What’s the darkest color you can think of? Most people would say black. Scientists aren’t so sure anymore after Vantablack was created.
Developed by Surrey NanoSystems in 2014, the technology is truly one a kind. Short for vertically aligned nanotube array, Vantablack is now the darkest black color in the world—capable of absorbing 99.965 percent of visible light radiation.
Vantablack is made from an array of nanotubes, grown on a base of aluminum foil. The color absorbs so much light that it appears completely smooth on a crumpled piece of aluminum foil.
To get an idea of what this mysterious material actually looks like, scientists coated a can of Lynx deodorant body spray with Vantablack. The process took roughly 400 hours over the course of four months because Vantablack is 10,000 times thinner than the average human hair.
The result? An almost completely two-dimensional hole, in the shape of a Lynx can.
This is revolutionary, and many artists seem to think so as well. This is why the art community was outraged when Surrey NanoSystems announced its decision to restrict the use of Vantablack in artistic ventures.
Except for one lucky artist, Anish Kapoor, who specializes in producing art that distorts perception.
The scientists at Surrey Nanosystems were impressed with Kapoor’s work. Ben Jensen, founder and chief technology officer, said “He has an amazing ability to see things that other people don’t and he’s famous for his work in reflections and voids.”

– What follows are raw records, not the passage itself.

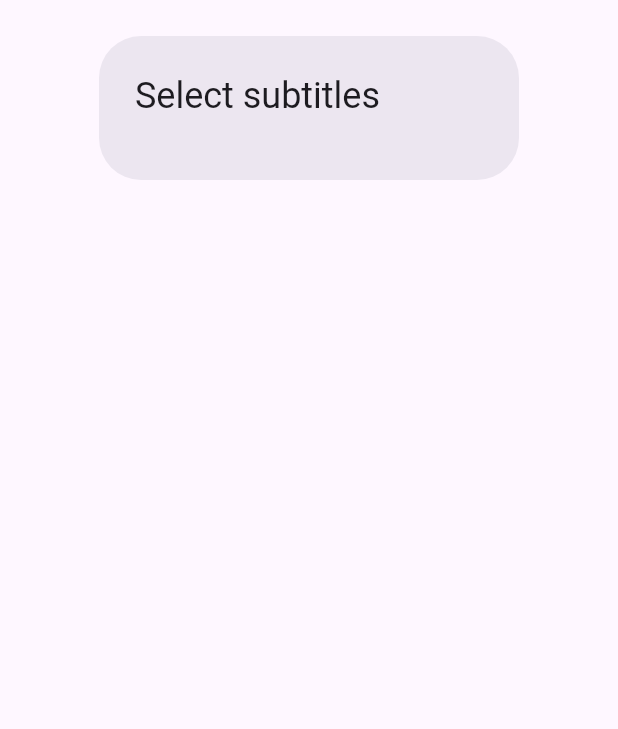
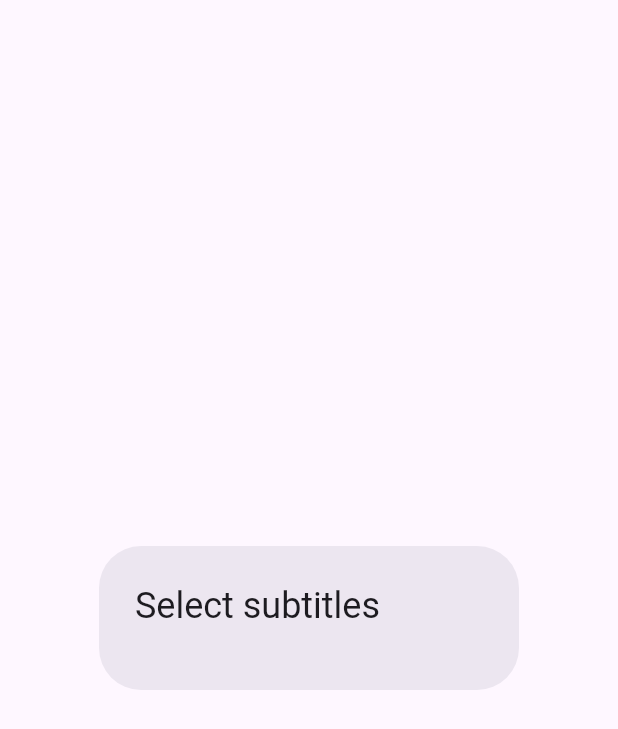
Before and after one commit to Fredolx/fred-tv-mobile, a Flutter app: the SelectDialog widget shown alone on an empty page, opened directly, on a phone screen of 412 x 824 dp. Shown: the top 729 px of the screen. Run offline on Flutter 3.47's test engine with Material 3 defaults, Android fonts, the phone set to English and light mode, and no system bars; our stand-ins replace cached_network_image, file_picker, flutter_form_builder, flutter_spinkit, form_builder_validators, loader_overlay; missing offline and left inert: media_kit, media_kit_video, sqlite_async.

Commit message:
more touchups

```diff
--- a/lib/error.dart
+++ b/lib/error.dart
@@ -19,6 +19,7 @@ class Error {
                 textColor: Colors.white,
                 onPressed: () async => {
                       await showDialog(
+                          barrierDismissible: true,
                           context: context,
                           builder: (builder) => AlertDialog(
                                 title: const Text('Error'),
--- a/lib/select_dialog.dart
+++ b/lib/select_dialog.dart
@@ -13,14 +13,14 @@ class SelectDialog extends StatelessWidget {
 
   @override
   Widget build(BuildContext context) {
-    return SingleChildScrollView(
-        child: AlertDialog(
+    return AlertDialog(
       title: Text(title),
-      content: Column(
+      content: SingleChildScrollView(
+          child: Column(
         mainAxisSize: MainAxisSize.min,
         children: data.map(getItem).toList(),
-      ),
-    ));
+      )),
+    );
   }
 
   Widget getItem(IdData<String> item) {
--- a/lib/settings_view.dart
+++ b/lib/settings_view.dart
@@ -65,6 +65,7 @@ class _SettingsState extends State<SettingsView> {
 
   Future<void> showEditDialog(BuildContext context, final Source source) async {
     await showDialog(
+        barrierDismissible: true,
         context: context,
         builder: (builder) =>
             EditDialog(source: source, afterSave: reloadSources));
@@ -72,6 +73,7 @@ class _SettingsState extends State<SettingsView> {
 
   Future<void> _showDefaultViewDialog(BuildContext context) async {
     showDialog(
+        barrierDismissible: true,
         context: context,
         builder: (BuildContext context) {
           return SelectDialog(
@@ -142,6 +144,7 @@ class _SettingsState extends State<SettingsView> {
 
   Future<void> showConfirmDeleteDialog(Source source) async {
     await showDialog(
+        barrierDismissible: true,
         context: context,
         builder: (builder) => ConfirmDelete(
             type: "source",
```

The company addressed the art community on their website, saying “Vantablack is generally not suitable for use in art due to the way in which it’s made. Vantablack S-VIS also requires specialist application to achieve its aesthetic effect. In addition, the coating’s performance beyond the visible spectrum results in it being classified as a dual-use material that is subject to UK Export Control. We have therefore chosen to license Vantablack S-VIS exclusively to Kapoor Studios UK to explore its use in works of art. This exclusive license limits the coating’s use in the field of art, but does not extend to any other sectors.”
In other words, Vantablack is not available for commercial art use yet. It requires a temperature of approximately 400°C to grow and it needs to be maintained at highly specific temperatures and pressures, which makes exporting it out of the UK very difficult.
However, Vantablack could still serve a multitude of other purposes. Its potential uses are mostly in the tech world. Namely, for advances in space technology, such as the absorption of stray light from telescopes and infrared cameras. This could greatly increase the sensitivity of long distance telescopes.
It is believed that Vantablack could be used in military applications, such as thermal camouflage, due to its incredible heat absorbing properties.
Scientists are already astounded by the opportunities Vantablack has created for both the arts and the sciences. With so many possibilities, we can only imagine what the future holds.